** Opening Extracted data block **

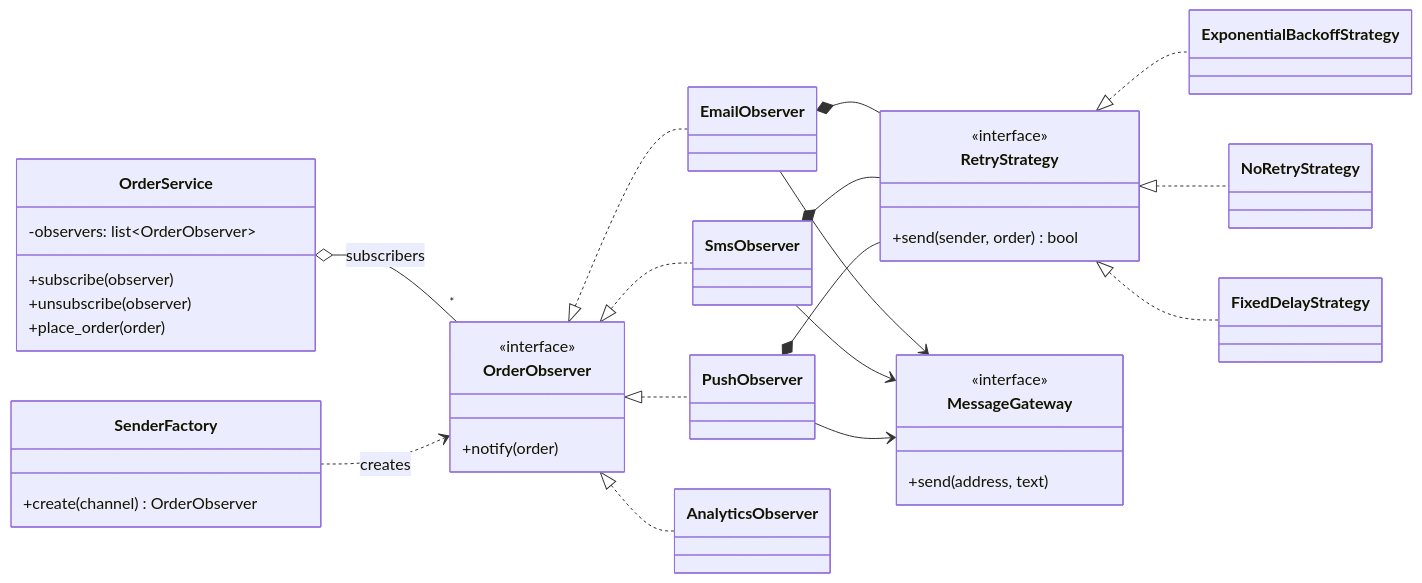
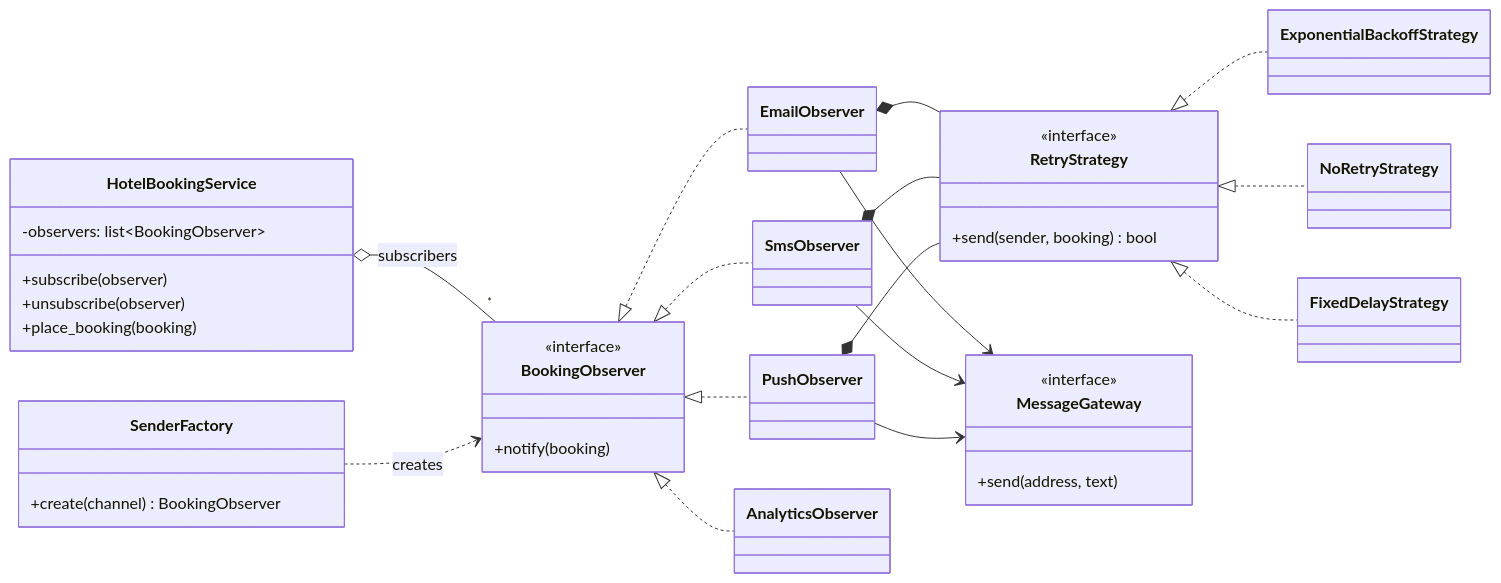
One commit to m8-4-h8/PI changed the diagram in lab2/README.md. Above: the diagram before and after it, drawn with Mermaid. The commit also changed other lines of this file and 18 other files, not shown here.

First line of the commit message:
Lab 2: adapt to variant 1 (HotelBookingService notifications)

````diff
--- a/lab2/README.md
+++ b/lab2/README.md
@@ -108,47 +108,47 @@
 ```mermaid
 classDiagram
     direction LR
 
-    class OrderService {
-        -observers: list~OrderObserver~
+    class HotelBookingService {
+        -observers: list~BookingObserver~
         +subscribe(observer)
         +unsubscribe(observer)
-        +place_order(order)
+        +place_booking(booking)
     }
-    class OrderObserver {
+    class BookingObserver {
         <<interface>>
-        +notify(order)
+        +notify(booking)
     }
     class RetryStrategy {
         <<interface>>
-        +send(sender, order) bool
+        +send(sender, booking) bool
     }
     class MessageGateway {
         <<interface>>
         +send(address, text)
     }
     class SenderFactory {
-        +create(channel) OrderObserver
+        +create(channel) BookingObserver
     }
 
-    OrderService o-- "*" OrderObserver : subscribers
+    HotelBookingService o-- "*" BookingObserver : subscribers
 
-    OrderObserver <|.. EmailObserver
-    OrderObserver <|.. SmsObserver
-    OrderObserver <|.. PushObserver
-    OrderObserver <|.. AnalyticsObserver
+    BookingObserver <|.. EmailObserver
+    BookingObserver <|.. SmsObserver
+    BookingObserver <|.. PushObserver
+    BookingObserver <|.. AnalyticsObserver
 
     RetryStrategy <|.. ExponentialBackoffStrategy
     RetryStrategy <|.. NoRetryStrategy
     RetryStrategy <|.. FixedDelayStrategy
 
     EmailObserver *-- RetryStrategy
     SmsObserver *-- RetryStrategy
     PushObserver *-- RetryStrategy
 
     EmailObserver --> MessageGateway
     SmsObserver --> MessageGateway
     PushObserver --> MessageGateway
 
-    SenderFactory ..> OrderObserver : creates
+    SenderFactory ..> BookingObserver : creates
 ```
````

** Closing Extracted data block **

Task prompt ::
Retrieve each line from the records above where the word "OrderObserver" occurs.

Exercise answer ::
-        -observers: list~OrderObserver~
-    class OrderObserver {
-        +create(channel) OrderObserver
-    OrderService o-- "*" OrderObserver : subscribers
-    OrderObserver <|.. EmailObserver
-    OrderObserver <|.. SmsObserver
-    OrderObserver <|.. PushObserver
-    OrderObserver <|.. AnalyticsObserver
-    SenderFactory ..> OrderObserver : creates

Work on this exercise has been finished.